(Structured diff data)
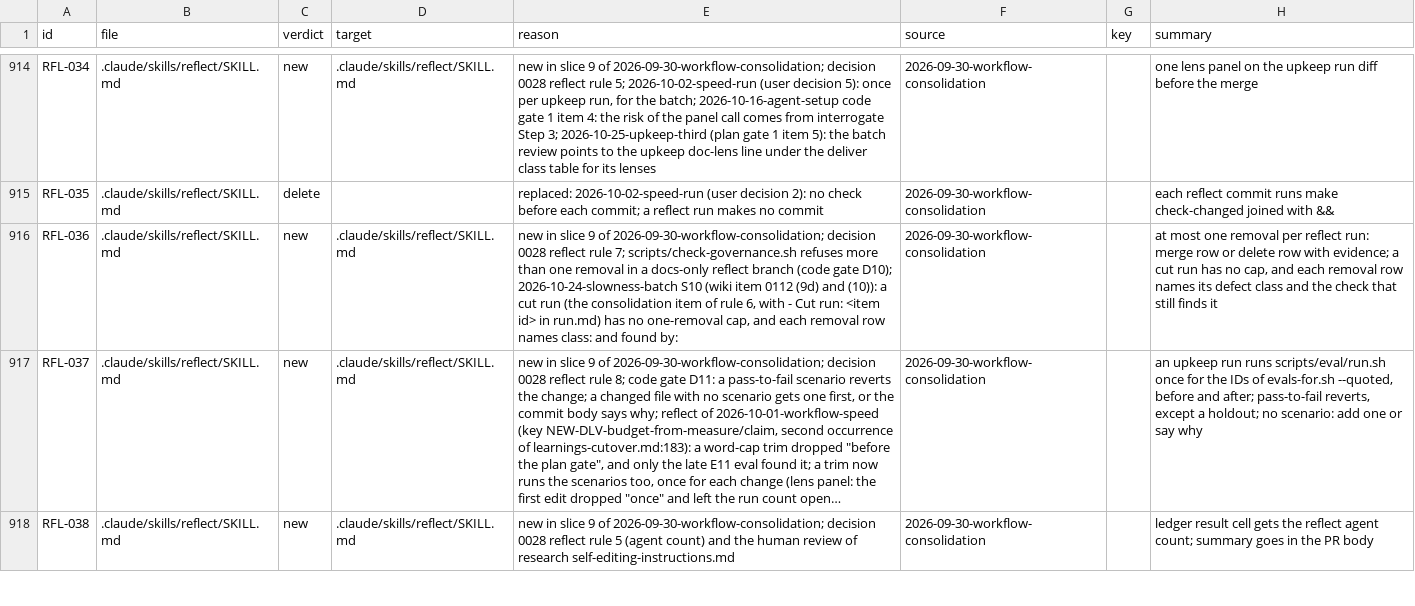
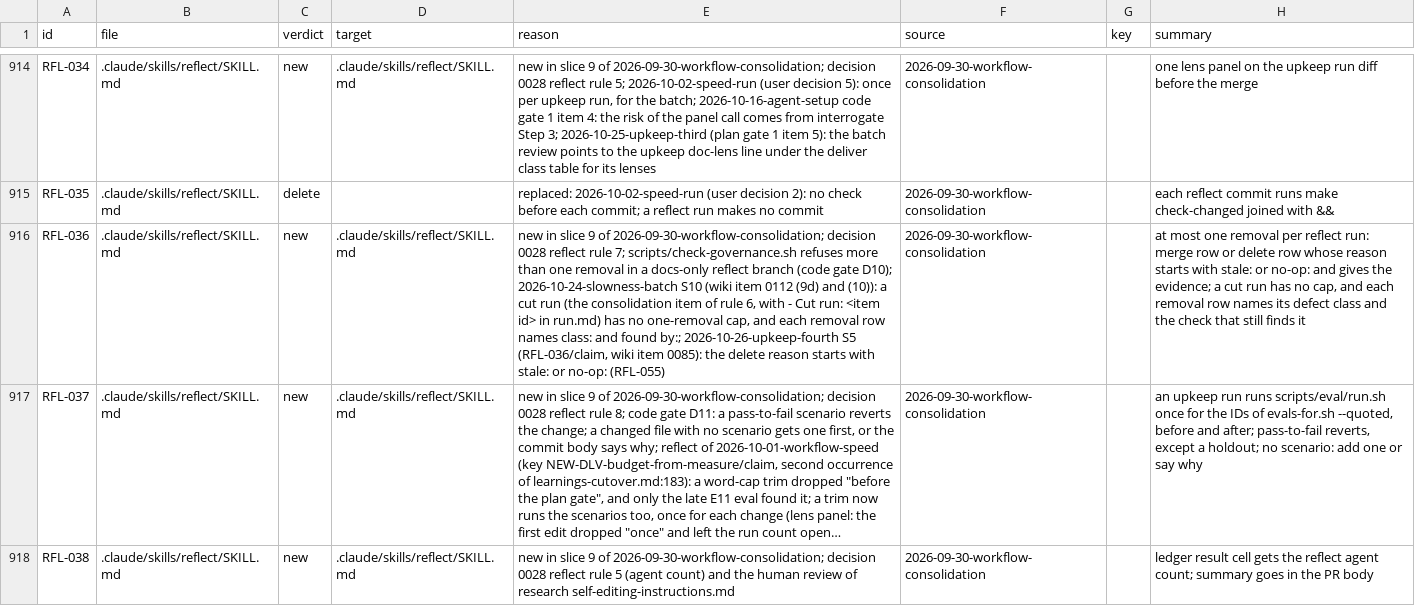
Before and after one commit to niltsiar/dirigible, a TSV file: docs/workflow/rules.tsv, drawn as a sheet; only a part is shown, gaps mark what is left out; long unchanged cells end in …; the diff covers the shown part only; the diff names each change by its address in the sheet, - before the commit and + after, or states it on an @@ line.

Commit message:
feat(scripts): refuse a rule delete with no stale or no-op reason
Run 2026-10-26-upkeep-fourth, item 0085 (RFL-036/claim; the item page
has the earlier lesson line). Run controls-on-demand deleted 18 rules
with the reason "no eval scenario names it"; code gate fixes restored
about 10 of them.
check-governance.sh now refuses, on every branch, a rules.tsv row that
changes to delete with a reason that does not start with stale: or
no-op: and has text after it. It names the ID. A merge row and a row
that was delete at the base pass. Reflect rule 7 says the same.
E42 quotes reflect SKILL.md. No scenario applies: the refusal of the
check is the proof of rule 7 (reflect rule 8).

```diff
--- a/docs/workflow/rules.tsv
+++ b/docs/workflow/rules.tsv
-E916 (reason): …and found by:
+E916 (reason): …and found by:; 2026-10-26-upkeep-fourth S5 (RFL-036/claim, wiki item 0085): the delete reason starts with stale: or no-op: (RFL-055)
-H916 (summary): …delete row with evidence; a…
+H916 (summary): …delete row whose reason starts with stale: or no-op: and gives the evidence; a…
```
Also changed, not shown: 1 added row elsewhere in this file, 3 other files.
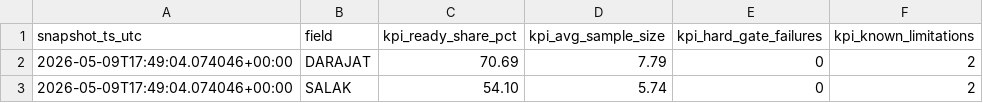
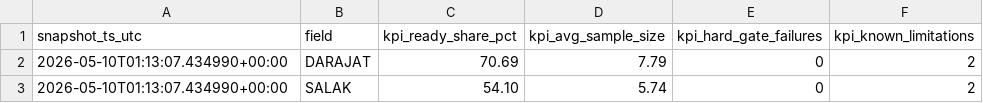
Before and after one commit to gems-fn123/drilling-cost-estimator, a CSV file: data/processed/phase5_monitoring_kpis.csv, drawn as a sheet.

```diff
--- a/data/processed/phase5_monitoring_kpis.csv
+++ b/data/processed/phase5_monitoring_kpis.csv
@@ -1,3 +1,3 @@
 snapshot_ts_utc,field,kpi_ready_share_pct,kpi_avg_sample_size,kpi_hard_gate_failures,kpi_known_limitations
-2026-05-09T17:49:04.074046+00:00,DARAJAT,70.69,7.79,0,2
-2026-05-09T17:49:04.074046+00:00,SALAK,54.10,5.74,0,2
+2026-05-10T01:13:07.434990+00:00,DARAJAT,70.69,7.79,0,2
+2026-05-10T01:13:07.434990+00:00,SALAK,54.10,5.74,0,2
```
Also changed, not shown: data/processed/app_category_matrix.csv, data/processed/app_estimate_audit.csv, 21 other files.
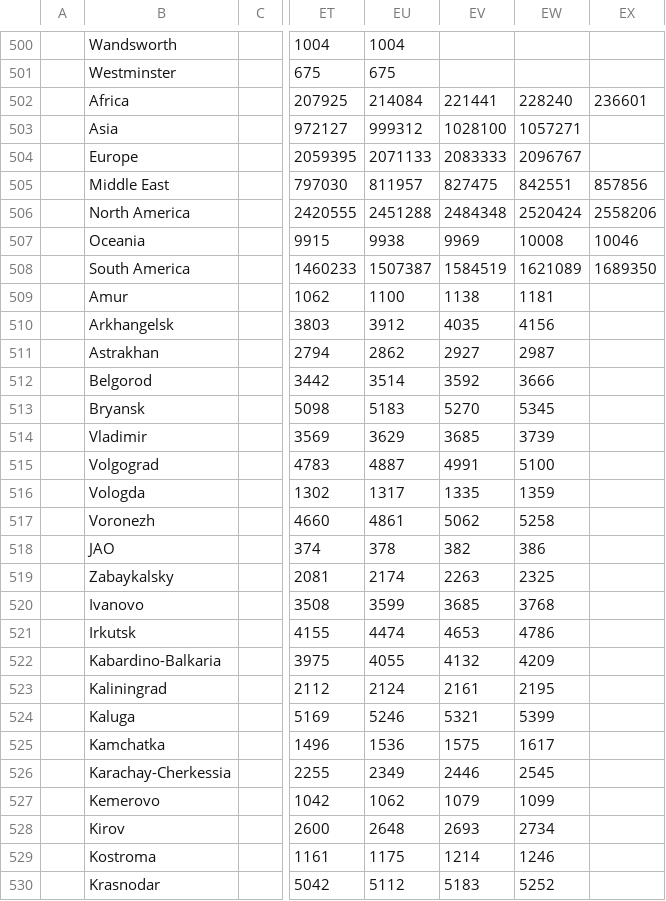
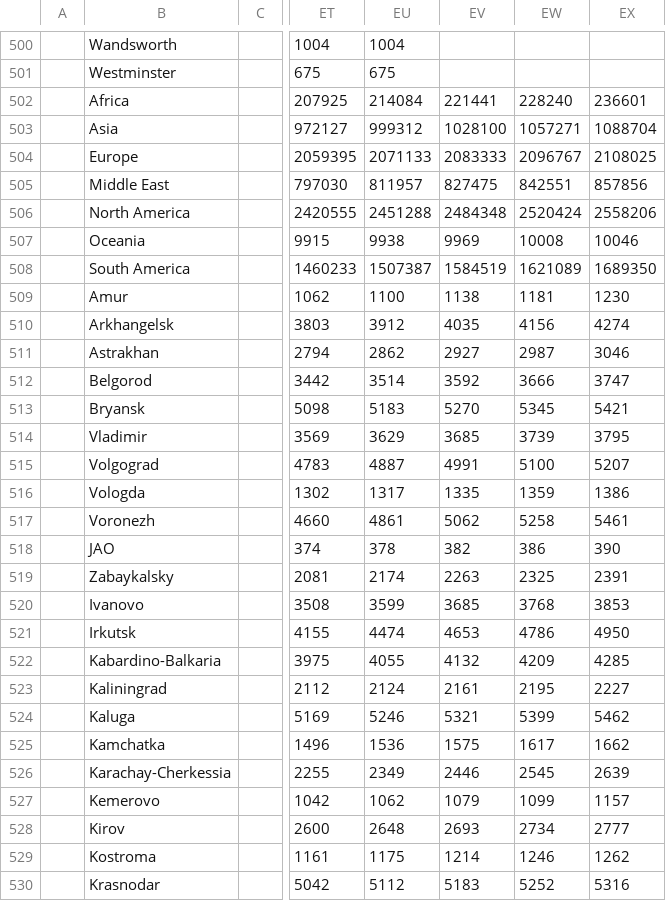
Before and after one commit to gerardbriscoe/corona, a CSV file: data/locations.csv, drawn as a sheet; only a part is shown, gaps mark what is left out; the diff covers the shown part only; the diff names each change by its address in the sheet, - before the commit and + after, or states it on an @@ line.

Commit message:
automated data

```diff
--- a/data/locations.csv
+++ b/data/locations.csv
-EX503: (empty)
+EX503: 1088704
-EX504: (empty)
+EX504: 2108025
-EX509: (empty)
+EX509: 1230
-EX510: (empty)
+EX510: 4274
-EX511: (empty)
+EX511: 3046
-EX512: (empty)
+EX512: 3747
-EX513: (empty)
+EX513: 5421
-EX514: (empty)
+EX514: 3795
-EX515: (empty)
+EX515: 5207
-EX516: (empty)
+EX516: 1386
-EX517: (empty)
+EX517: 5461
-EX518: (empty)
+EX518: 390
-EX519: (empty)
+EX519: 2391
-EX520: (empty)
+EX520: 3853
-EX521: (empty)
+EX521: 4950
-EX522: (empty)
+EX522: 4285
-EX523: (empty)
+EX523: 2227
-EX524: (empty)
+EX524: 5462
-EX525: (empty)
+EX525: 1662
-EX526: (empty)
+EX526: 2639
-EX527: (empty)
+EX527: 1157
-EX528: (empty)
+EX528: 2777
-EX529: (empty)
+EX529: 1262
-EX530: (empty)
+EX530: 5316
```
Also changed, not shown: 98 edited cells elsewhere in this file, data/chile.csv, data/cities.csv, 7 other files.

REQUIREMENT :: Your output should be the full set of entries above, restated word for word and free of pictures.

YOUR RESPONSE ::
Before and after one commit to niltsiar/dirigible, a TSV file: docs/workflow/rules.tsv, drawn as a sheet; only a part is shown, gaps mark what is left out; long unchanged cells end in …; the diff covers the shown part only; the diff names each change by its address in the sheet, - before the commit and + after, or states it on an @@ line.

Commit message:
feat(scripts): refuse a rule delete with no stale or no-op reason
Run 2026-10-26-upkeep-fourth, item 0085 (RFL-036/claim; the item page
has the earlier lesson line). Run controls-on-demand deleted 18 rules
with the reason "no eval scenario names it"; code gate fixes restored
about 10 of them.
check-governance.sh now refuses, on every branch, a rules.tsv row that
changes to delete with a reason that does not start with stale: or
no-op: and has text after it. It names the ID. A merge row and a row
that was delete at the base pass. Reflect rule 7 says the same.
E42 quotes reflect SKILL.md. No scenario applies: the refusal of the
check is the proof of rule 7 (reflect rule 8).

```diff
--- a/docs/workflow/rules.tsv
+++ b/docs/workflow/rules.tsv
-E916 (reason): …and found by:
+E916 (reason): …and found by:; 2026-10-26-upkeep-fourth S5 (RFL-036/claim, wiki item 0085): the delete reason starts with stale: or no-op: (RFL-055)
-H916 (summary): …delete row with evidence; a…
+H916 (summary): …delete row whose reason starts with stale: or no-op: and gives the evidence; a…
```
Also changed, not shown: 1 added row elsewhere in this file, 3 other files.
Before and after one commit to gems-fn123/drilling-cost-estimator, a CSV file: data/processed/phase5_monitoring_kpis.csv, drawn as a sheet.

```diff
--- a/data/processed/phase5_monitoring_kpis.csv
+++ b/data/processed/phase5_monitoring_kpis.csv
@@ -1,3 +1,3 @@
 snapshot_ts_utc,field,kpi_ready_share_pct,kpi_avg_sample_size,kpi_hard_gate_failures,kpi_known_limitations
-2026-05-09T17:49:04.074046+00:00,DARAJAT,70.69,7.79,0,2
-2026-05-09T17:49:04.074046+00:00,SALAK,54.10,5.74,0,2
+2026-05-10T01:13:07.434990+00:00,DARAJAT,70.69,7.79,0,2
+2026-05-10T01:13:07.434990+00:00,SALAK,54.10,5.74,0,2
```
Also changed, not shown: data/processed/app_category_matrix.csv, data/processed/app_estimate_audit.csv, 21 other files.
Before and after one commit to gerardbriscoe/corona, a CSV file: data/locations.csv, drawn as a sheet; only a part is shown, gaps mark what is left out; the diff covers the shown part only; the diff names each change by its address in the sheet, - before the commit and + after, or states it on an @@ line.

Commit message:
automated data

```diff
--- a/data/locations.csv
+++ b/data/locations.csv
-EX503: (empty)
+EX503: 1088704
-EX504: (empty)
+EX504: 2108025
-EX509: (empty)
+EX509: 1230
-EX510: (empty)
+EX510: 4274
-EX511: (empty)
+EX511: 3046
-EX512: (empty)
+EX512: 3747
-EX513: (empty)
+EX513: 5421
-EX514: (empty)
+EX514: 3795
-EX515: (empty)
+EX515: 5207
-EX516: (empty)
+EX516: 1386
-EX517: (empty)
+EX517: 5461
-EX518: (empty)
+EX518: 390
-EX519: (empty)
+EX519: 2391
-EX520: (empty)
+EX520: 3853
-EX521: (empty)
+EX521: 4950
-EX522: (empty)
+EX522: 4285
-EX523: (empty)
+EX523: 2227
-EX524: (empty)
+EX524: 5462
-EX525: (empty)
+EX525: 1662
-EX526: (empty)
+EX526: 2639
-EX527: (empty)
+EX527: 1157
-EX528: (empty)
+EX528: 2777
-EX529: (empty)
+EX529: 1262
-EX530: (empty)
+EX530: 5316
```
Also changed, not shown: 98 edited cells elsewhere in this file, data/chile.csv, data/cities.csv, 7 other files.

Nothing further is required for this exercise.